SUPPORT MAY ELEVATE PRESSURE
A study shows emotional support
during conflict situations can elevate blood pressure in black adolescents.
The researchers found boys who received emotional support had higher
blood pressure reactivity than boys who received either problem-solving or
no support when dealing with conflict situations.
"African American boys may interpret emotional support as negative
because boys are traditionally encouraged to be independent," said Dawn
Wilson, head of the study at Virginia Commonwealth University.
"They may react to being placed in a dependent position such as having to
rely on emotional support during a stressful task. They may also show
greater cardiovascular reactivity than females under certain stressful
social conditions because of an increased desire to exert effort and
Girls, on the other hand, reacted differently.
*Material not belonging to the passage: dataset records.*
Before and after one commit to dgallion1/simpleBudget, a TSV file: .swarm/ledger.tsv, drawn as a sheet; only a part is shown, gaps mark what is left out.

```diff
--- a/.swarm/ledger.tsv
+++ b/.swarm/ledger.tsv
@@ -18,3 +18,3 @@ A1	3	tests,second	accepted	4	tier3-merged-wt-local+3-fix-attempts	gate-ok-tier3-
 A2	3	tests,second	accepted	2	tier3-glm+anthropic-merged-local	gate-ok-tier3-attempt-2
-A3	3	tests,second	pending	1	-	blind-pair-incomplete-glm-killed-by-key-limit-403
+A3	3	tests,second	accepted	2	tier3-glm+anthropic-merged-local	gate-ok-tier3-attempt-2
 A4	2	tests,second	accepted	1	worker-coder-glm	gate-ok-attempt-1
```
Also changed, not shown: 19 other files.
The researchers say they
showed no elevation in blood pressure because they are expected to be more
receptive to encouragement and other forms of emotional support than boys.